* _Exercise aim_: Filter the entries below, keeping only lines with the word "Google".

* _Excerpted data_:
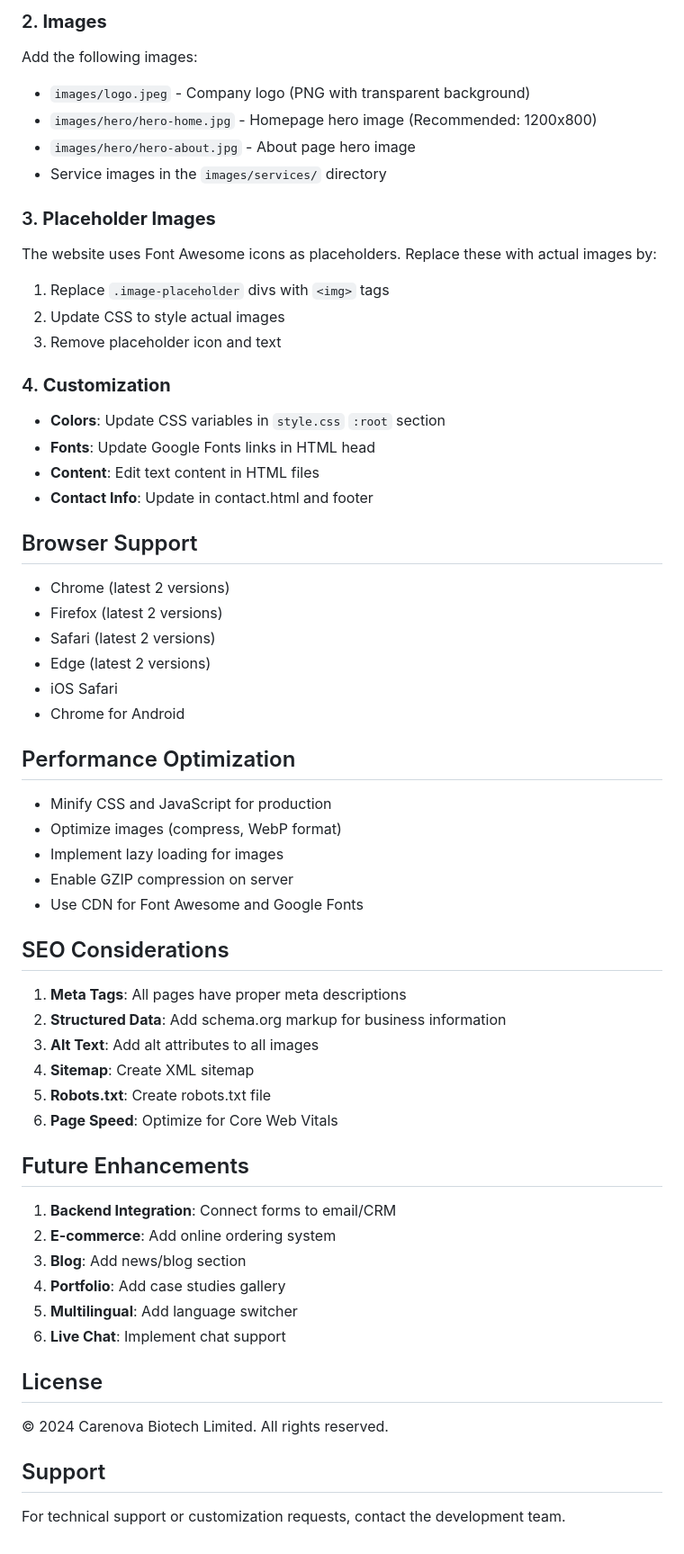
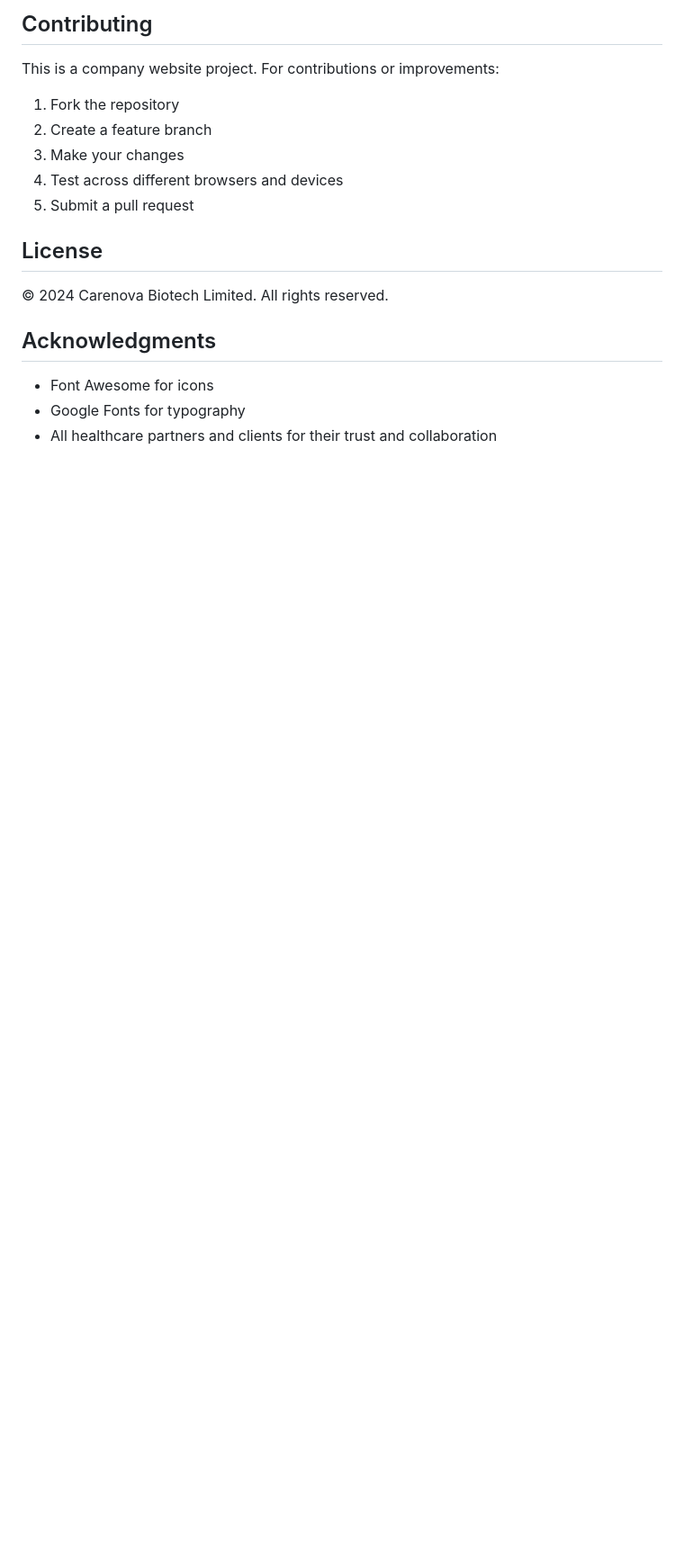
Before and after one commit to Elvismn/carenova, a Markdown page: README.md, the part around one of its changes. Shown at 90% size. Drawn GitHub-style; blank space fills up the shorter version.

```diff
--- a/README.md
+++ b/README.md
@@ -81,56 +123,19 @@ Create the folder structure as shown above and place all files in their respecti
 
-### 2. **Images**
-Add the following images:
-- `images/logo.jpeg` - Company logo (PNG with transparent background)
-- `images/hero/hero-home.jpg` - Homepage hero image (Recommended: 1200x800)
-- `images/hero/hero-about.jpg` - About page hero image
-- Service images in the `images/services/` directory
+## Contributing
 
-### 3. **Placeholder Images**
-The website uses Font Awesome icons as placeholders. Replace these with actual images by:
-1. Replace `.image-placeholder` divs with `<img>` tags
-2. Update CSS to style actual images
-3. Remove placeholder icon and text
-
-### 4. **Customization**
-- **Colors**: Update CSS variables in `style.css` `:root` section
-- **Fonts**: Update Google Fonts links in HTML head
-- **Content**: Edit text content in HTML files
-- **Contact Info**: Update in contact.html and footer
-
-## Browser Support
-- Chrome (latest 2 versions)
-- Firefox (latest 2 versions)
-- Safari (latest 2 versions)
-- Edge (latest 2 versions)
-- iOS Safari
-- Chrome for Android
-
-## Performance Optimization
-- Minify CSS and JavaScript for production
-- Optimize images (compress, WebP format)
-- Implement lazy loading for images
-- Enable GZIP compression on server
-- Use CDN for Font Awesome and Google Fonts
-
-## SEO Considerations
-1. **Meta Tags**: All pages have proper meta descriptions
-2. **Structured Data**: Add schema.org markup for business information
-3. **Alt Text**: Add alt attributes to all images
-4. **Sitemap**: Create XML sitemap
-5. **Robots.txt**: Create robots.txt file
-6. **Page Speed**: Optimize for Core Web Vitals
-
-## Future Enhancements
-1. **Backend Integration**: Connect forms to email/CRM
-2. **E-commerce**: Add online ordering system
-3. **Blog**: Add news/blog section
-4. **Portfolio**: Add case studies gallery
-5. **Multilingual**: Add language switcher
-6. **Live Chat**: Implement chat support
+This is a company website project. For contributions or improvements:
+1. Fork the repository
+2. Create a feature branch
+3. Make your changes
+4. Test across different browsers and devices
+5. Submit a pull request
 
 ## License
+
 © 2024 Carenova Biotech Limited. All rights reserved.
 
-## Support
-For technical support or customization requests, contact the development team.
+## Acknowledgments
+
+- Font Awesome for icons
+- Google Fonts for typography
+- All healthcare partners and clients for their trust and collaboration
```
Also changed, not shown: other parts of README.md (+103 -61 lines).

* _Result of the exercise_:
-- **Fonts**: Update Google Fonts links in HTML head
-- Use CDN for Font Awesome and Google Fonts
+- Google Fonts for typography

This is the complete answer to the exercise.